**PROBLEM**
Once every line below has been checked for "solid", give only the number of lines that have it.

**INFORMATION SUPPLIED**
╭──

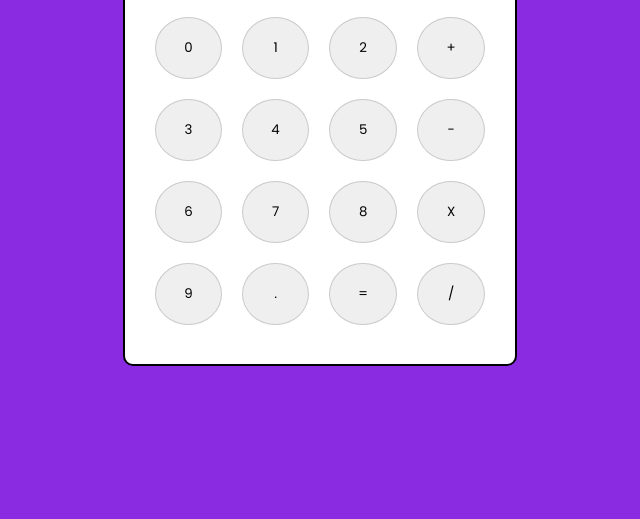
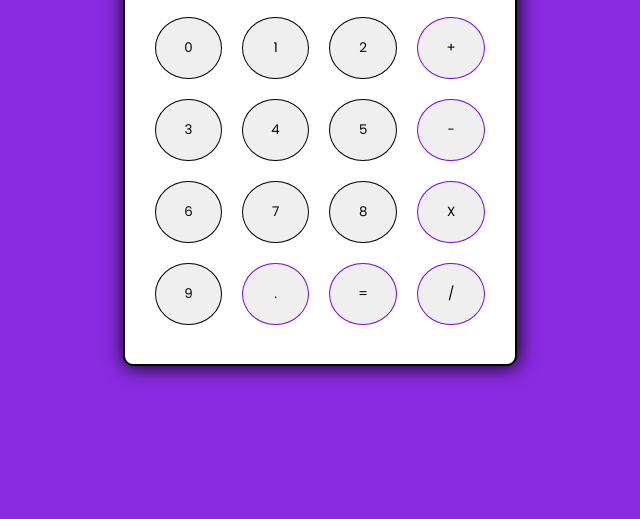
Before and after one commit to mrkaka1/calculator, a plain HTML site: page index.html in a window 1280 px wide. Shown: the part 281-800 px from the top of the page, without its empty margins (320-960 px from the left). Drawn offline with Linux system fonts and the light colour scheme.

Commit message:
feat: styles finalized

```diff
--- a/index.html
+++ b/index.html
@@ -23,16 +23,16 @@
 						<button class="number" type="submit">0</button>
 						<button class="number" type="submit">1</button>
 						<button class="number" type="submit">2</button>
-						<button class="number" type="submit">+</button>
+						<button class="characters" type="submit">+</button>
 						<button class="number" type="submit ">3</button>
 						<button class="number" type="submit">4</button>
 						<button class="number" type="submit">5</button>
-						<button class="number" type="submit">-</button>
+						<button class="characters" type="submit">-</button>
 						<button class="number" type="submit">6</button>
 						<button class="number" type="submit">7</button>
-						<button class="characters">8</button>
+						<button class="number">8</button>
 						<button class="characters">X</button>
-						<button class="characters">9</button>
+						<button class="number">9</button>
 						<button class="characters">.</button>
 						<button class="characters">=</button>
 						<button class="characters">/</button>
--- a/style.css
+++ b/style.css
@@ -23,6 +23,7 @@ main {
     border: 2px solid #000000;
     background-color: #ffffff;
     border-radius: 10px;
+    box-shadow: 1px 1px 20px black;
 }
 
 h3 {
@@ -37,6 +38,7 @@ input {
     font-size: xx-large;
     margin-bottom: 10px;
     margin-top: 10px;
+    border-radius: 10px;
 }
 
 .numbering {
@@ -56,7 +58,7 @@ input {
     margin: 10px;
     justify-content: center;
     padding: 20px;
-    border: 1px solid rgb(202, 202, 202);
+    border: 1px solid black;
     border-radius: 50%;
 }
 
@@ -64,7 +66,7 @@ input {
     margin: 10px;
     justify-content: center;
     padding: 20px;
-    border: 1px solid rgb(202, 202, 202);
+    border: 1px solid rgb(120, 9, 224);
     border-radius: 50%;
 }
 
```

╰──

**RESPONSE TO THE TASK**
5